What gives me the right to insult others who have no means of responding, or castigating, falsely accusing, insinuating or seeking to create a false impression among “We the People” about a judicial process and the ‘actors’ in that theatre just for political expedience. We are now all “praying” and “begging” for there to be peace. Clearly the peace of our nation means so much to us. That being the case, did we realise that we were “abusing our own rights and freedoms” including the peace that we continue to take so much for granted simply because we allowed ourselves to be consumed by our politics and entrenched positions to the extent that we could even defend the very actions aimed at disturbing our peace in the name of “our rights and freedoms”? The ones I blame the most are the very intellectuals who know how to interpret the law in their favour and who therefore take an entrenched position and would argue and defend it ‘with bow and arrows’ till thy kingdom come.

In a small but post-modern industrialised and high-tech but religiously strict country like Singapore who until recently enjoyed the highest Gross Domestic product (GDP) with enviable income per head in the world, spitting in public is PROHIBITED and the law on spitting includes a fine, public lashing (yes, please call Oye Lithur) even imprisonment (I guess for repeat offenders). Compared to the vitriolic, crass and daft utterances spewed out of their mouths (accompanied by foul spit) by our Ghanaian culprits who have been sanctioned by the supreme court, SPITTING you would have thought is nothing to write home about. In Singapore, it does matter and any visitor to that country knows full well they cannot ‘break’ the law.
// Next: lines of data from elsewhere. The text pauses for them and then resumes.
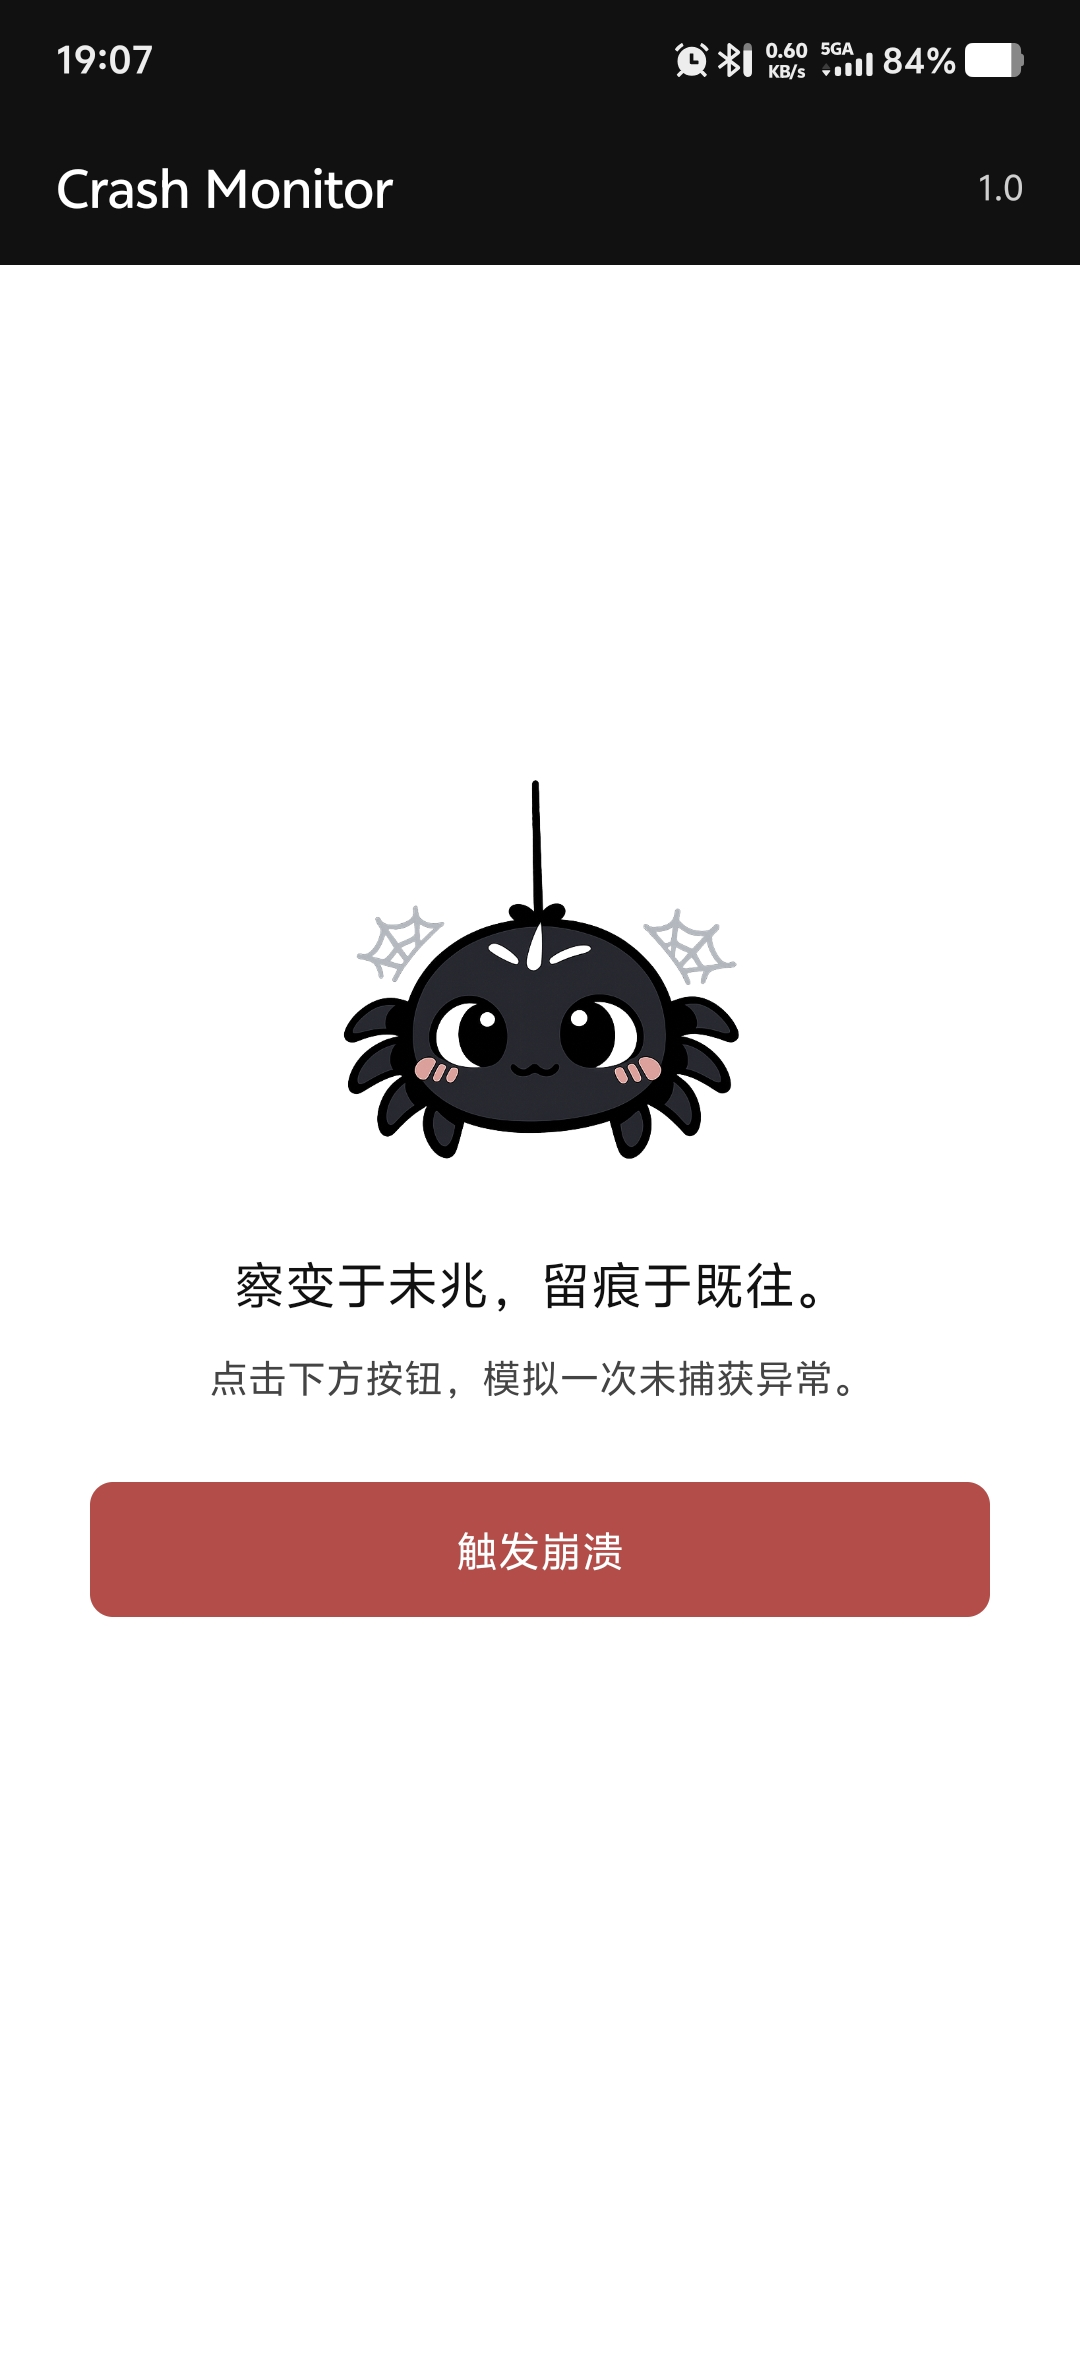
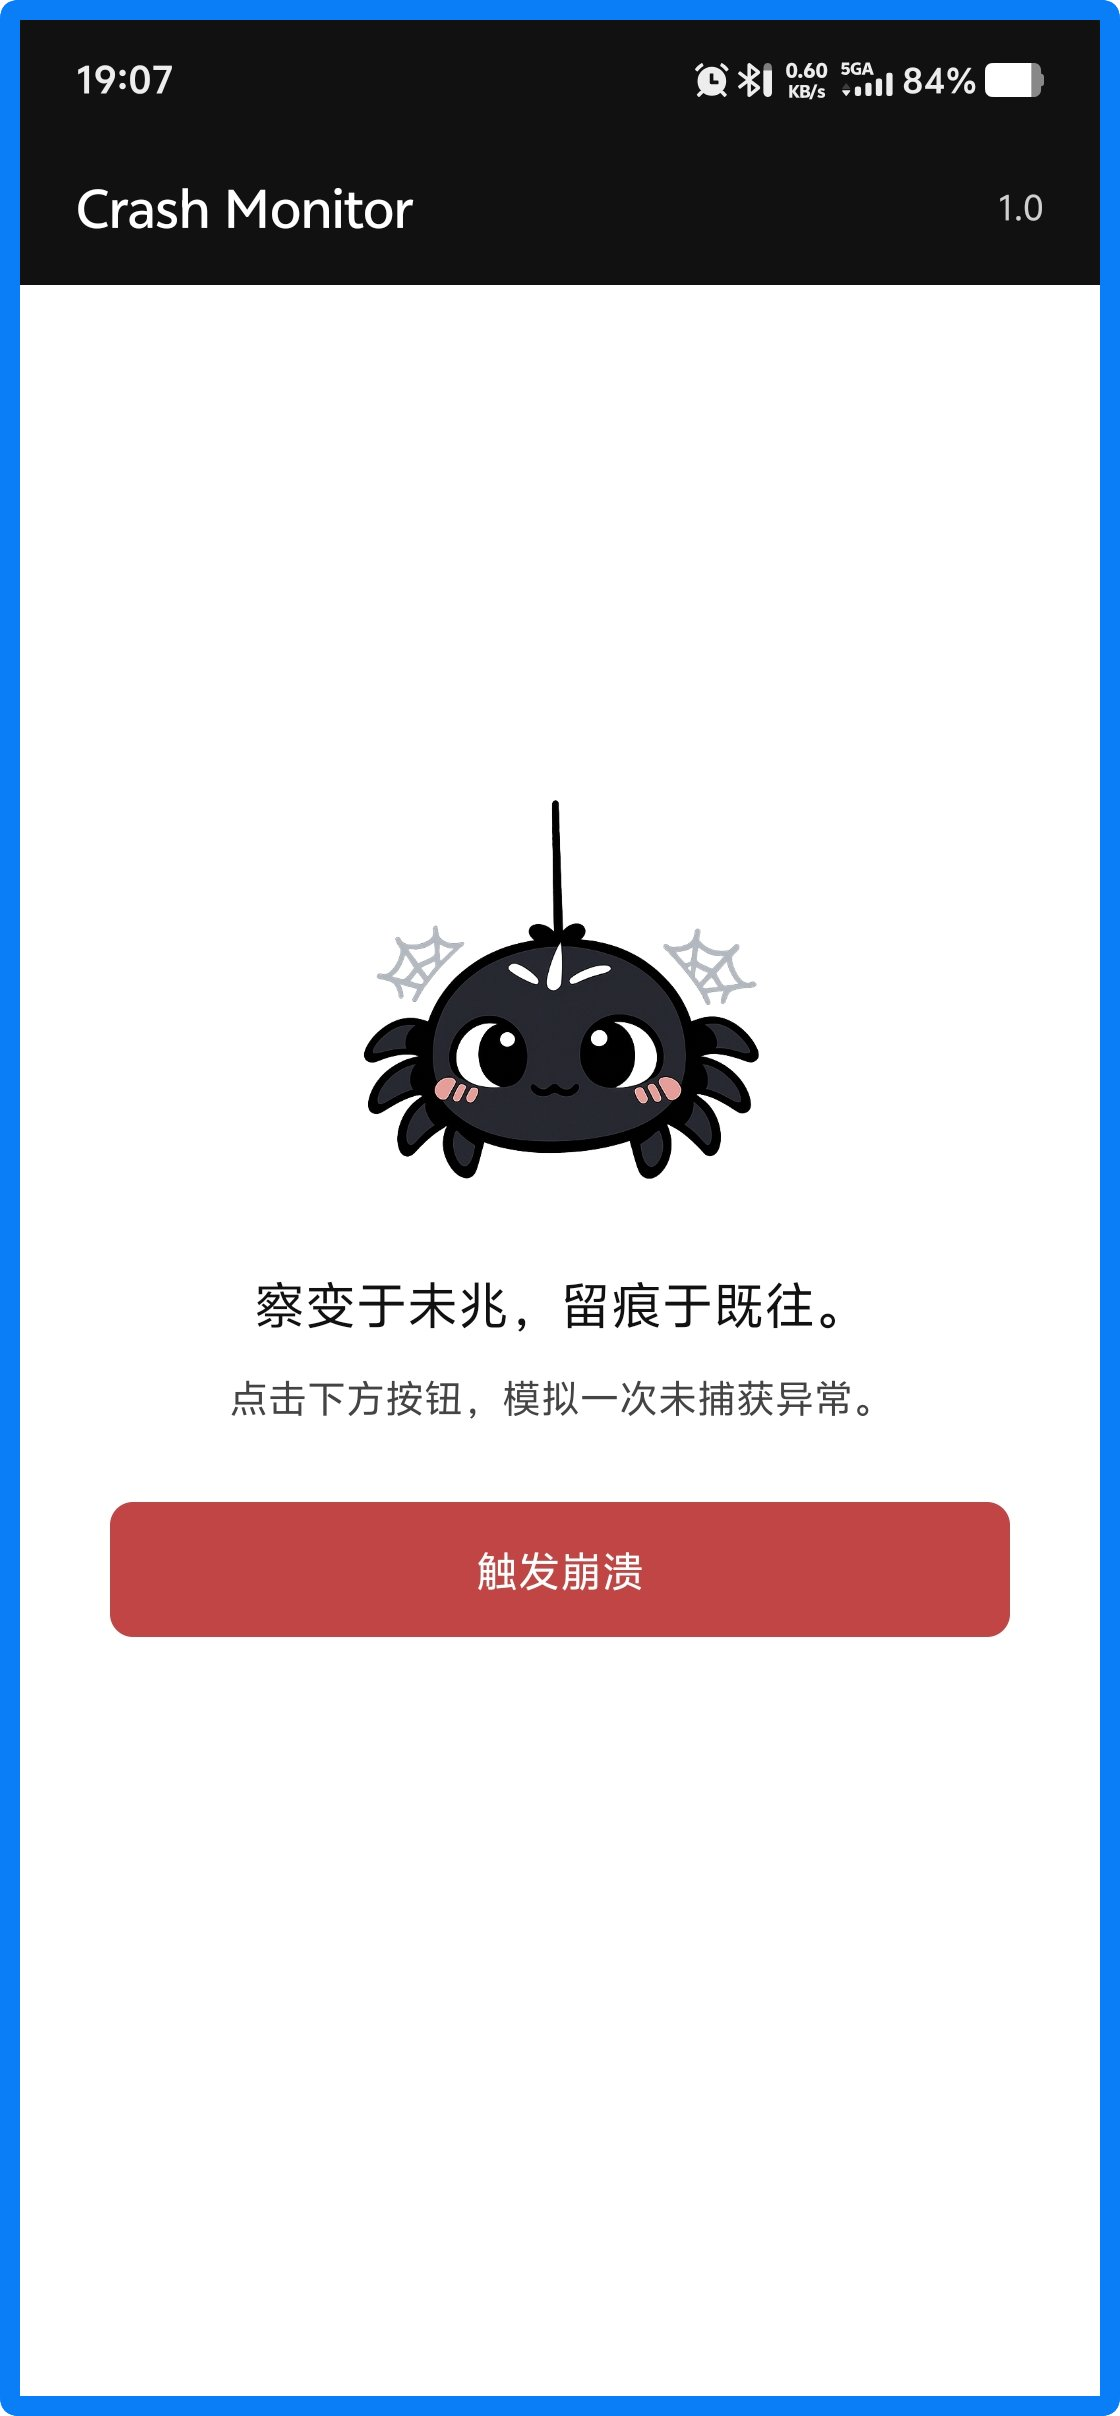
🎨 style: 给运行效果图片加添边框

diff --git a/app/src/main/java/com/xinyi/app/crash/AppApplication.kt b/app/src/main/java/com/xinyi/app/crash/AppApplication.kt
@@ -19,9 +19,9 @@ class AppApplication : Application() {
 
         // 初始化崩溃监听器框架
         val crashConfig = CrashMonitor.builder()
-            .setCrashAction(CrashAction.RESTART)
+            .setCrashAction(CrashAction.EXIT)
             .setShowCrashUi(true)
-            .setCrashUiMode(CrashUiMode.INTERACTIVE)
+            .setCrashUiMode(CrashUiMode.TRANSITION)
             .build()
         CrashMonitor.init(this, crashConfig) { report ->
             // 此时文件已同步写完；不要在这里杀进程或重启

diff --git a/README.md b/README.md
@@ -55,30 +55,30 @@ An Android runtime diagnostics framework for detecting exceptions, collecting ex
 Demo 主页：
 
 <div align="center">
-  <img src="readme/img/demo_app_main.jpg" width="240" alt="Demo 主页" style="border: 1px solid #DDDDDD; border-radius: 4px;">
+  <img src="readme/img/demo_app_main.jpg" width="240" alt="Demo 主页">
 </div>
 
 内置崩溃页（交互模式）：
 
 <div align="center">
-  <img src="readme/img/interactive_portrait_page.jpg" width="240" alt="交互崩溃页竖屏" style="border: 1px solid #DDDDDD; border-radius: 4px;">
+  <img src="readme/img/interactive_portrait_page.jpg" width="240" alt="交互崩溃页竖屏">
   &nbsp;&nbsp;
-  <img src="readme/img/interactive_landscape_page.jpg" width="360" alt="交互崩溃页横屏" style="border: 1px solid #DDDDDD; border-radius: 4px;">
+  <img src="readme/img/interactive_landscape_page.jpg" width="420" alt="交互崩溃页横屏">
   <p>竖屏 / 横屏</p>
 </div>
 
 过渡页（展示提示后按配置自动退出或重启）：
 
 <div align="center">
-  <img src="readme/img/transition_page.jpg" width="240" alt="过渡页" style="border: 1px solid #DDDDDD; border-radius: 4px;">
+  <img src="readme/img/transition_page.jpg" width="240" alt="过渡页">
 </div>
 
 本地日志：
 
 <div align="center">
-  <img src="readme/img/crash_log_directory.png" width="280" alt="崩溃日志目录" style="border: 1px solid #DDDDDD; border-radius: 4px;">
+  <img src="readme/img/crash_log_directory.png" width="280" alt="崩溃日志目录">
   &nbsp;&nbsp;
-  <img src="readme/img/crash_log_file_info.png" width="280" alt="崩溃日志内容" style="border: 1px solid #DDDDDD; border-radius: 4px;">
+  <img src="readme/img/crash_log_file_info.png" width="280" alt="崩溃日志内容">
   <p>日志目录 / 日志内容</p>
 </div>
An American recalcitrant teenage school boy on holiday there who sprayed graffiti on cars was sentenced to 50 lashes and locked up and it took ‘pleadings’ from then president Clinton and payment of a hefty fine for his release.

Just as “one man’s meat is another man’s Lopez”, in the same way the “freedoms” we take for granted and abuse everyday do not come cheap in other jurisdictions. Even in America where I guess a lot of the ‘nay sayers’ do gooders ‘and so-called legal luminaries posing as constitutional experts are ‘hiding’, “freedoms” have their limits. That ours has become a ‘permissive society’ allowing us to ignore a lot of things which hitherto were offensive, even abominable e.g. sexual immorality does not make it right. In the US evangelical churches (and I guess in Ghana too), fornication is abominable, wrong and unacceptable yet who really cares? In Tunisia, ‘consorting with a girl who is not married to you is punishable as a crime of “immorality” including public lashing and imprisonment. So, where are those shouting about rights? Why don’t you do something? Remember Paul’s saying to the Corinthians: “All things are “lawful” but not all things are expedient”. In other words, know who you are and operate with commonsense and a sense of decency with a desire to please just one person – your maker. In the process, you will be doing humanity a great service.
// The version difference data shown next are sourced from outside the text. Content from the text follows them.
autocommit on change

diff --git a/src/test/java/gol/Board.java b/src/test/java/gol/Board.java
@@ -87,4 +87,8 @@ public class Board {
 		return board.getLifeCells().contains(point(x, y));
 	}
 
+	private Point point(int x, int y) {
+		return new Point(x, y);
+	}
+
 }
Folks, let’s be sensible, reasonable and above all civil in all our dealings, and then we shall begin to enjoy our rights shall we? Oh by the way, you can be critical, even take a stance on the issues in court. That is within your right and is certainly not contemptuous as long as you do not insult anybody, or incite others to cause havoc in our otherwise peaceful and stable society.

Columnist: Amuna, Paul